Mack: Potter returns to ‘Beat’ rootsWritten by Jason Mack | | firstname.lastname@example.org
Grace Potter & The Nocturnals, “The Lion the Beast the Beat.”
On their previous self-titled album, Grace Potter & The Nocturnals showcased a slight shift in the direction of mainstream pop. While the new album maintains some pop sensibility, thankfully it sees the band getting back to its jam rock roots. They take risks by experimenting with a plethora of genres, but at the core of every song is pure rock.
Potter took a step toward notoriety in 2010 with the single “Paris (Ooh La La)” and continued that growth with headlining gigs at several festivals last summer. She has a chance to climb even further with Dan Auerbach’s influence on the single “Never Back Down.” The Black Keys’ mastermind is somehow even better at producing than performing. He lends an element of funk to the band’s classic rock sound, which was heavily influenced by a Casio keyboard from the ’80s Potter found in Auerbach’s Nashville studio. They wrote the song within 45 minutes of arriving at the studio.
Potter keeps the funk going on “Roulette,” which sounds like it belongs on Fleetwood Mac’s “Rumors.” The song is about striking out romantically with lines like, “I’m playing roulette, but the wheel don’t love me at all. I’m playing roulette and my heart is the tumbling ball. Yeah the wheel turns me over again. I’m a helpless soul with a helpless hand. My heart is growing deeper in debt. That’s what I get when I play.”
The album opens with the title track, “The Lion the Beast the Beat,” an up-tempo jam using cliche lyrics to relate a lion’s heart to the beat of music. Aside from the sub-par lyrics, the track is classic Potter with a progressive beat.
Potter keeps the pace going on “Turntable.” Just like her song “Sugar,” she seems to rock the hardest on tracks laced with sexual innuendo such as “Shut your mouth and put your hands on my hi-fi,” and the chorus “I will be your record, and you will be my turntable. I’m your amplifier, and you’re my RCA cable. Jump up, down, up, down, down, down baby up. One kiss and I’m disabled.” The reference to turntables is fitting since she sounds like she came straight out of the age of vinyl.
Potter is proficient at more than just rock. She crosses seamlessly into other genres and could make a killing in the country industry. She scored a big country hit last year with current tour mate Kenny Chesney on his duet “You and Tequila” last year. He returned the favor on her latest album with guest vocals on a bonus version of “Stars,” which has the potential to climb the country charts.

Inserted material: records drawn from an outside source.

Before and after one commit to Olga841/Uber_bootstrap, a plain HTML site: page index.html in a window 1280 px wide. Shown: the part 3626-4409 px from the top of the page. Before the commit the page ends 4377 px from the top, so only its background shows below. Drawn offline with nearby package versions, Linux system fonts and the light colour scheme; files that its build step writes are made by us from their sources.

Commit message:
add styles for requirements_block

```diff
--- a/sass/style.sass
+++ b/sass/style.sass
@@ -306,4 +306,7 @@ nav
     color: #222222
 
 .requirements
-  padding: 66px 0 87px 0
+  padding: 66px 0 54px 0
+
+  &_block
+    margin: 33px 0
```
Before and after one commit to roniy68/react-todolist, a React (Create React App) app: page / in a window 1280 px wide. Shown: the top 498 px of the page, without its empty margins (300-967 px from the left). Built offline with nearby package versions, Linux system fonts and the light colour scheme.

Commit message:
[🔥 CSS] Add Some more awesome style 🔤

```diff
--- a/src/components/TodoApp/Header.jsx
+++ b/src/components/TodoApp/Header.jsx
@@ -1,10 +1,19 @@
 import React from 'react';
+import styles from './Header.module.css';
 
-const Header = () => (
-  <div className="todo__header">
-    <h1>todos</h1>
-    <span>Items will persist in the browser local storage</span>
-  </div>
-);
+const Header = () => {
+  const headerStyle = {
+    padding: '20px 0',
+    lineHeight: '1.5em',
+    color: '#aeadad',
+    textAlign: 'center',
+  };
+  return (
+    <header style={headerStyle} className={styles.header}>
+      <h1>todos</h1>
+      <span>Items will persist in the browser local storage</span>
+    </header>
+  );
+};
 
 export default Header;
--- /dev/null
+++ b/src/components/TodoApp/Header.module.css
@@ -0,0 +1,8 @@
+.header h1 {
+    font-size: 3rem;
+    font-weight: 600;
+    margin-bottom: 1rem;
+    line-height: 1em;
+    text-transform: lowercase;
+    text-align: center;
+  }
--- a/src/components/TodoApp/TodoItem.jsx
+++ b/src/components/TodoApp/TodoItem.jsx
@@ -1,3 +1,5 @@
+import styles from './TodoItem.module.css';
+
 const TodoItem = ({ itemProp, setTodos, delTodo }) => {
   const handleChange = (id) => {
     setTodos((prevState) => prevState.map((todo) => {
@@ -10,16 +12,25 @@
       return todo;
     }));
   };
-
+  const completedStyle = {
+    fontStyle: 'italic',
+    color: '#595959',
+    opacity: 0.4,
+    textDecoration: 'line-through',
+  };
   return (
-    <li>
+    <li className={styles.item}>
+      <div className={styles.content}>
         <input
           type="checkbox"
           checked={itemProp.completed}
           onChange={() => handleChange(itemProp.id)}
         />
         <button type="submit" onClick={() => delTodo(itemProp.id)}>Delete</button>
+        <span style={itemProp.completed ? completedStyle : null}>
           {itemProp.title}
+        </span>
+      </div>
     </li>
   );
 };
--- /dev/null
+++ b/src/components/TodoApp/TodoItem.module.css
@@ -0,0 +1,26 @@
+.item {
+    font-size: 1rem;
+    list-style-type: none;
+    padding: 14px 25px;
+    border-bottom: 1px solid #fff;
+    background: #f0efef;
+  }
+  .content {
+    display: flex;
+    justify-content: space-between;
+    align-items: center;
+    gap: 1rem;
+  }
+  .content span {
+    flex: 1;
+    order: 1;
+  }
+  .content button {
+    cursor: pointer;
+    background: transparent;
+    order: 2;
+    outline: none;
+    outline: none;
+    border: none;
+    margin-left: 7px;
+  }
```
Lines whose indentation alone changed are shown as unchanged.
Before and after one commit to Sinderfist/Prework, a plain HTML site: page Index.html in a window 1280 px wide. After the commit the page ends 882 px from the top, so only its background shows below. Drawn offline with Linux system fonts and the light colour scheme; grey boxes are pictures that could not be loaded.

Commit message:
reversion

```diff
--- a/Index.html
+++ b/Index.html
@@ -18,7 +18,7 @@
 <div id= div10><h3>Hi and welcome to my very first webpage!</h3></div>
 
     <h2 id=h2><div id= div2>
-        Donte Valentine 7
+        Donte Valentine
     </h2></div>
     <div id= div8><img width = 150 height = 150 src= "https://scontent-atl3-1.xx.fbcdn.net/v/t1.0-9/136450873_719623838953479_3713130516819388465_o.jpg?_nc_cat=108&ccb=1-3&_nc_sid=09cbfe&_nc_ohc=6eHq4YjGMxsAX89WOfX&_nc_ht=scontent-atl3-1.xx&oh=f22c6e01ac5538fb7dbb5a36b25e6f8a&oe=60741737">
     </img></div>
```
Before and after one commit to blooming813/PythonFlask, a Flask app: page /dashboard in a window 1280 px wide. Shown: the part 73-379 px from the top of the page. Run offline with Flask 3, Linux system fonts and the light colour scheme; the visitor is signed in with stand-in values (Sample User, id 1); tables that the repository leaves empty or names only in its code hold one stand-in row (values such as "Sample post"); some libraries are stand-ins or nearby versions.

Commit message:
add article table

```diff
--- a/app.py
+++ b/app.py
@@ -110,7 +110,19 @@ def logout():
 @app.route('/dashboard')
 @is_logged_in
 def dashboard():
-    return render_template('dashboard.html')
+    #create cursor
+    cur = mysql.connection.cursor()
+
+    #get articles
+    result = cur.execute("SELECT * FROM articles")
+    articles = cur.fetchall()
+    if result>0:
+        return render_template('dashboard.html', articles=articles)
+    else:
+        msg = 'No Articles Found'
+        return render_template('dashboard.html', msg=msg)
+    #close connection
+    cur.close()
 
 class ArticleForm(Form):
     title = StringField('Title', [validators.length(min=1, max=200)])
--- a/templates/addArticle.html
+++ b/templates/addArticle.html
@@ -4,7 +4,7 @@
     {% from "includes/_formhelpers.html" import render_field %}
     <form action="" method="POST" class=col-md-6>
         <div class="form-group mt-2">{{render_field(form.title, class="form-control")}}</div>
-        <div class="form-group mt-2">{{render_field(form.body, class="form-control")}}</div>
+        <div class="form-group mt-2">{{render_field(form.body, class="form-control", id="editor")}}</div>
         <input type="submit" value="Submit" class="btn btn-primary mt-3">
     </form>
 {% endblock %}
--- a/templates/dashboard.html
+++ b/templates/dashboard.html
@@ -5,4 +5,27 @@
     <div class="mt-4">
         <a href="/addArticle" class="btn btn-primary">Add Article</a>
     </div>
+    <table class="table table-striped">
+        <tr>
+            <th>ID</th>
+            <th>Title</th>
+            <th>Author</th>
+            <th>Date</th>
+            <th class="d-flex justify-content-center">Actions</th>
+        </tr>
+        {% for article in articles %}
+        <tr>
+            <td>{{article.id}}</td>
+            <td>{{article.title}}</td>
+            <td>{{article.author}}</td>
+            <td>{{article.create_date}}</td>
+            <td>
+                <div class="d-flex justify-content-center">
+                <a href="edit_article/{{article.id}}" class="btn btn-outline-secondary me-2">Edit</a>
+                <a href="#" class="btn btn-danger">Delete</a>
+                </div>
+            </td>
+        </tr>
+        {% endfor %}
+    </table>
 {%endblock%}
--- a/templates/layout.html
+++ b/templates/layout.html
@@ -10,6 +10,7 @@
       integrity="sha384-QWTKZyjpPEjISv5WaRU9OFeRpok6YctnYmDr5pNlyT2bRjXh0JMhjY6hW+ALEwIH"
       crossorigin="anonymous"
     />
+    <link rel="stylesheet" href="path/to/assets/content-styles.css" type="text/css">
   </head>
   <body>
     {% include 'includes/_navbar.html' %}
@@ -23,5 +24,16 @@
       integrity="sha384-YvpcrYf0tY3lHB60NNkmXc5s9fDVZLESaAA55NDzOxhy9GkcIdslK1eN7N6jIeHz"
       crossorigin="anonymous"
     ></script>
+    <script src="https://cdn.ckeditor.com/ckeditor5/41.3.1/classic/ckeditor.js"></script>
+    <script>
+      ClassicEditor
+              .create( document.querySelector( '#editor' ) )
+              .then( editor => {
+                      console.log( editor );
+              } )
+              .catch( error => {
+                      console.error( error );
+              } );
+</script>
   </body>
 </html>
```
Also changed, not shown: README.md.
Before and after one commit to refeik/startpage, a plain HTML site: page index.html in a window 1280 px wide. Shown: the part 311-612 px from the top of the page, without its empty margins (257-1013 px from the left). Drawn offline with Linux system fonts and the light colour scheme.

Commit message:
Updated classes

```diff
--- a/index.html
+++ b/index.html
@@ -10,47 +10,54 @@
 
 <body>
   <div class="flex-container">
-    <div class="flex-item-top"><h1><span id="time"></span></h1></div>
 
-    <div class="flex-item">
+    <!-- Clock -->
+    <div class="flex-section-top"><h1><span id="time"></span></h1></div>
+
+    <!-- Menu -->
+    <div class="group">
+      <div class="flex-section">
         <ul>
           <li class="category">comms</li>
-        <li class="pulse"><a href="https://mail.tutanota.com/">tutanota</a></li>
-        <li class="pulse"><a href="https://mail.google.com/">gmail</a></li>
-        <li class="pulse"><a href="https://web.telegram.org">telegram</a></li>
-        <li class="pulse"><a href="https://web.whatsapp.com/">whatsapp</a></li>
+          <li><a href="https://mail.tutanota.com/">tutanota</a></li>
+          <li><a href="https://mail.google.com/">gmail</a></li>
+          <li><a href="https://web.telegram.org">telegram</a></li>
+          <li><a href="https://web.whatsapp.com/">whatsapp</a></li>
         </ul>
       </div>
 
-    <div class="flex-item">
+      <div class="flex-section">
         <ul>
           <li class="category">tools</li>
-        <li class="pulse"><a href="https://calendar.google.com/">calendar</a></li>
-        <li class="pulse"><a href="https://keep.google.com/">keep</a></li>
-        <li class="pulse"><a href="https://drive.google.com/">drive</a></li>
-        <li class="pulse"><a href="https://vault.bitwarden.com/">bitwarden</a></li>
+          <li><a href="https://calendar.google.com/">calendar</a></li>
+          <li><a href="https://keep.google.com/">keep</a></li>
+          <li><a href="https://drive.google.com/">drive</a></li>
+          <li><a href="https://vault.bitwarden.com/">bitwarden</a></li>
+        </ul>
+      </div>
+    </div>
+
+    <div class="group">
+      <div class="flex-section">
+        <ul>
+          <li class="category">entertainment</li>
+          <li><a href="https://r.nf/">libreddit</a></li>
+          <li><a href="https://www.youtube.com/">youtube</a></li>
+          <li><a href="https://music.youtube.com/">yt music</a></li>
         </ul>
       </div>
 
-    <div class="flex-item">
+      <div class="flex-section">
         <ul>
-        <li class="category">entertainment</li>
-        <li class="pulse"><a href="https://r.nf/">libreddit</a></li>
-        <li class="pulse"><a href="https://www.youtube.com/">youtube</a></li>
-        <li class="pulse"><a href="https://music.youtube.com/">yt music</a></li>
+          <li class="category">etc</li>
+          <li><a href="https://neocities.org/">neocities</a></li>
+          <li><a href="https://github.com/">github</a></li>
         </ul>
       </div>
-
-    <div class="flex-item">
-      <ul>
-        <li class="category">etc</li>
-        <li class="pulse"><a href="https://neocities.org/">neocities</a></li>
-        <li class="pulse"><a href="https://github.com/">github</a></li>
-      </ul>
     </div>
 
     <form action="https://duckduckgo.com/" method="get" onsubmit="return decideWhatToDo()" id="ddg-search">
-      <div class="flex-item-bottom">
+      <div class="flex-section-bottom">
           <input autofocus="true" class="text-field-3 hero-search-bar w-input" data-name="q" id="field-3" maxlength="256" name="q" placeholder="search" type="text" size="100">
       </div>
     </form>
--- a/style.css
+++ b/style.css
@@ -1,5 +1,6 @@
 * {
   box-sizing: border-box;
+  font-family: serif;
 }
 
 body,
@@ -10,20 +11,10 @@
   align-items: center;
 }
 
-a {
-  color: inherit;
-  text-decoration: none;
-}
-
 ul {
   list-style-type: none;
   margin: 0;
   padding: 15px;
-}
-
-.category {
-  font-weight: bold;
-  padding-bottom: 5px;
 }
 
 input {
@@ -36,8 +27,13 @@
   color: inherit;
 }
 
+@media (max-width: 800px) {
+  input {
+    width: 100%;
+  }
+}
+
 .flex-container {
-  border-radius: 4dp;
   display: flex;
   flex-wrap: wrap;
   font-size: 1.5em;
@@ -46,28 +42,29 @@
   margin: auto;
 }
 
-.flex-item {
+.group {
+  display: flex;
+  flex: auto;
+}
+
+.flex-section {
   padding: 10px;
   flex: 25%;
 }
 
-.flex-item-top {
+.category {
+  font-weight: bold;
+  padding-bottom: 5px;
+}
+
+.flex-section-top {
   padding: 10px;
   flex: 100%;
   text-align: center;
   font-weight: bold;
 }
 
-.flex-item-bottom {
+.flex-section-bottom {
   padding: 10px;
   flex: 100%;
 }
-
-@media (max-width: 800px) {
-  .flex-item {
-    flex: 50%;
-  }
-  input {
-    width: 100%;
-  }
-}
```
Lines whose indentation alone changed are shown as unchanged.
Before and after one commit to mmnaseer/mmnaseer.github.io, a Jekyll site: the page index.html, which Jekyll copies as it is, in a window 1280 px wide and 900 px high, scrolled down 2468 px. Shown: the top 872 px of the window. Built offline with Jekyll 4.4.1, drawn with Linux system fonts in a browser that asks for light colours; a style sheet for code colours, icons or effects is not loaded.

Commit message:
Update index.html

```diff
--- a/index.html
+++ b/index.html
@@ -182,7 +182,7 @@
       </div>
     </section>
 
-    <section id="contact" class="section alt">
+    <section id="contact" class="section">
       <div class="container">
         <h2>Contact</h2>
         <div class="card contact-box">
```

Whether it’s the album version or the bonus track with Chesney, “Stars” is the most emotionally impactful song Potter has ever done, even more than “Apologies.” Anyone interested in getting a better feel for Potter should check out her episode of “Storytellers” on VH1.com where she breaks down while explaining the song is about a close friend she lost.
“Loneliest Soul” starts out really weird with what sounds like echoed meows, which are sung throughout, but the song improves quickly and is catchy despite the oddity.
The waltzy “Timekeeper” is a high point of the album and sounds like a cross between CCR and the Shins. Just like John Mayer’s “Stop This Train” it discusses the feeling of hopelessness as time passes you by.
Grace Potter and The Nocturnals is one of few true rock bands around in a scene failed with panderers. “The Lion The Beast The Beat” shows these artists are capable of branching out but determined to stay true to themselves.
**** out of 5